In 1902, fewer than half of American homes were powered with electricity. But for just $18, men could strap on the battery-powered Heidelberg Electric Belt, complete with a “sack suspensory,” and have their virility restored. During these days, electricity was claimed to cure everything from impotence to indigestion, and the Heidelberg Electric Belt focused on the former:
“The suspensory encircles the organ, carries the vitalizing, soothing current direct to these delicate nerves and fibers, strengthens and enlarges this part in a most wonderful manner. $18 will bring to you health and strength, vigor, manliness and happiness, a bigger measure for your money.”
Around 1910, the American Medical Association cracked down on quackery, and inventions like the Heidelberg Electric Belt, which sometimes caused sores, faded from the pages of the Sears Big Book. But in 1902, the catalog promised “for those sexually weak or impotent or suffering from any trouble of the sexual organs, the Giant 80-gauge Belt affords relief when everything else has failed.” The ad copy went on: “The stimulating alternating current forces a vigorous circulation of blood into the seminal glands, enlivening them into a healthy glow.”
Brain Pills, Blood Builder and Arsenic Complexion Wafers
The Heidelberg Electric Belt wasn’t the only quack cure Sears sold. In the early 20th century, when the average life span was 47, Sears exploited a scared, sick and vulnerable generation with countless sham remedies.

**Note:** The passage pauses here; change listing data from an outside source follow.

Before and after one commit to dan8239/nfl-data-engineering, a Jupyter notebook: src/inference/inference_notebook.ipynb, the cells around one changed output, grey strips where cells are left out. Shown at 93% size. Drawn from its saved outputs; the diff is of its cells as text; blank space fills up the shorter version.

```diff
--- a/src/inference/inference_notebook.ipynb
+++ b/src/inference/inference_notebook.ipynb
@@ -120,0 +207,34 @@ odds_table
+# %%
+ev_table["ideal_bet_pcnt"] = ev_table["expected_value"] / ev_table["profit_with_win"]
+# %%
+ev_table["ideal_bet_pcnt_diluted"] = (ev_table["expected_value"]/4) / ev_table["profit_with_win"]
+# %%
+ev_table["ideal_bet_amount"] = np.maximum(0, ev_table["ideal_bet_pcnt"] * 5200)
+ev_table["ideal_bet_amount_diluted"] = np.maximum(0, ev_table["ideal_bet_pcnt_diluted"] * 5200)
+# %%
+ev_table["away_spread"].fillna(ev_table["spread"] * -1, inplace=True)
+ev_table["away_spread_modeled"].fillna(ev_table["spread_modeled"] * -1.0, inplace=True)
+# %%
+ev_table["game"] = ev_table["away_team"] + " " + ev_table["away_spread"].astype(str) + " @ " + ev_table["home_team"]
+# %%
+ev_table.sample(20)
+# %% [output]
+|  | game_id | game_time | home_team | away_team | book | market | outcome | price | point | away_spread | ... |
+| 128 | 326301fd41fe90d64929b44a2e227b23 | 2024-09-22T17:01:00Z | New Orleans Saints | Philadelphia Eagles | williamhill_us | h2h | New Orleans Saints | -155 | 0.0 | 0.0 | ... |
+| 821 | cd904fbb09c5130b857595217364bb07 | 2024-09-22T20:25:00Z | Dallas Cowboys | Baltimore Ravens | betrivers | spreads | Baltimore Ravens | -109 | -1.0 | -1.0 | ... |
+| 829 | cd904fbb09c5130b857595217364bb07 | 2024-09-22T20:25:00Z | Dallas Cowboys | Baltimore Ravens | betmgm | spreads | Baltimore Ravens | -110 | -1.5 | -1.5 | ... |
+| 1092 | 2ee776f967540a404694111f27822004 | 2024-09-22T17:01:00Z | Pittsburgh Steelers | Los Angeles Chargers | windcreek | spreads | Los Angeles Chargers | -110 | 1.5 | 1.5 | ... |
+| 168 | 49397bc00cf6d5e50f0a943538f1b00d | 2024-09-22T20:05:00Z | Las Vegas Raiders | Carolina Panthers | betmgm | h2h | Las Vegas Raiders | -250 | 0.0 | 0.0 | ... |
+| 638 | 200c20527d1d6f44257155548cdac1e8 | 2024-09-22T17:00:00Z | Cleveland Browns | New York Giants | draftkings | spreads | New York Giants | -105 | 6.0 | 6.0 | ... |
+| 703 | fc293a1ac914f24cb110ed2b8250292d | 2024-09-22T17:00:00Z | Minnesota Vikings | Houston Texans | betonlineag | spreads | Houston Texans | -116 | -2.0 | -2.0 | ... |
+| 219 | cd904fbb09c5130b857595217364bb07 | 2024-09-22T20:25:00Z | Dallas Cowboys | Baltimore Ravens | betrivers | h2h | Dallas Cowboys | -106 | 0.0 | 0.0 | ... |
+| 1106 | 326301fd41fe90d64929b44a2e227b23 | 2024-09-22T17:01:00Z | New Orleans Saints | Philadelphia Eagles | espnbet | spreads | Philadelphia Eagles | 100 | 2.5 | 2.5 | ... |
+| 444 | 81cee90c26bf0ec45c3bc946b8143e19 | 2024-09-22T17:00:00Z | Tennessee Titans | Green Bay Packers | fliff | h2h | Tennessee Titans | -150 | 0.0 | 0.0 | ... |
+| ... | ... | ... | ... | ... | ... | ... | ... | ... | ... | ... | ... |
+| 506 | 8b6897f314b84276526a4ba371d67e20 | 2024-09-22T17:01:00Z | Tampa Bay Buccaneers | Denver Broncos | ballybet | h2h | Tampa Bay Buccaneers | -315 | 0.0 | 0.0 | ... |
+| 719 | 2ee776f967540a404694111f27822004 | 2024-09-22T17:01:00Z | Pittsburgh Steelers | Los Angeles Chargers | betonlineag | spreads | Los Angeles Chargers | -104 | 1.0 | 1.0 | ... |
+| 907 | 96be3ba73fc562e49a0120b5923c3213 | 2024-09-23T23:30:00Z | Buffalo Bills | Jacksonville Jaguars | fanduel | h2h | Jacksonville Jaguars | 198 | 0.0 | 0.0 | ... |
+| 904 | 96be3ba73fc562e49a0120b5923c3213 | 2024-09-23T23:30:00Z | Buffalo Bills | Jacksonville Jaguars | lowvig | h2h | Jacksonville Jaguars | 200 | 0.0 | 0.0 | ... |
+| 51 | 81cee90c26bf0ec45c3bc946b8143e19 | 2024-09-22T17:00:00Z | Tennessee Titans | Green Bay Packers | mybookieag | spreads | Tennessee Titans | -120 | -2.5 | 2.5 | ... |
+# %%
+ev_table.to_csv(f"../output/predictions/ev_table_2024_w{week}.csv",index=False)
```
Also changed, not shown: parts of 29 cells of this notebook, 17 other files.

Back when depression was known as “melancholia” and anxiety as “nervousness,” Sears sold Dr. Hammond’s Nerve and Brain Pills. Among the many symptoms the pills professed to cure were “low spirits,” “specks floating before the eyes,” and “lassitude, throbbing, gurgling or rumbling sensations in bowels, with heat and nipping pains occasionally.”
If you had cancer, acne, ulcers, carbuncles or rheumatism (“especially that arising from mercurial poisoning”), then Dr. Barker’s Blood Builder, or “B.B.B.,” could “depoison” your blood “no matter how diseased the system is.”
And if your struggles were purely cosmetic, you had to look no further than Dr. Rose’s Arsenic Complexion Wafers, a “perfectly harmless” arsenic digestible that possessed the “Wizard’s touch.” Marketed for those with “even the coarsest and most repulsive skin and complexion,” the wafers were “guaranteed a sure cure for freckles, moth, blackheads, pimples, vulgar redness,” and so much more.
In 1900, about one in 40 Americans died each year. During these deadlier days, families often convened at rural garden cemeteries to picnic while communing with their loved ones. So why not give your family something beautiful to admire while they munched on mutton, boneless codfish, canned marrowfat or any other delicacies Sears sold at the time? That’s right, in Sears’s special-edition 1906 “Tombstones and Monuments” catalog, you could choose from myriad markers that were “delivered on the cars at the quarry and marble works in Vermont.”
Sears, of course, had headstones for varied budgets. “This Beautiful Symbol of Innocence,” a quaint monument topped with a sleeping lamb, went for as low as $12.66 (some $420 today); the “Special Double Monument” (one side for “father,” one for “mother”) sold for $20.48 ($675 today); and for big spenders, Sears offered the “Best Dark Barre Granite Sarcophagus,” which started at $113.87 ($3,750 today).
By the 1890s, Richard W. Sears, a backwoods Minnesotan who understood agrarian life, expanded his mail-order enterprise to cater specifically to rural Americans, offering everything from fishing tackle to eyeglasses to baby carriages. “In rural America, you often had a few books, your Bible and the Sears catalog,” says Franz.
Benefiting from Rural Free Delivery, America’s burgeoning westward expansion and an era when background checks didn’t exist, Sears sold guns, in the mail, to anyone. In Sears’s 1950 Big Book, long before the Gun Control Act of 1968 or the Brady Law of 1993 anyone—absolutely anyone—could buy a Remington .22 for $17.95 (about $221 today), a Browning automatic for $78.44 ($966 today) or a Winchester for $98.89 ($1,218 today).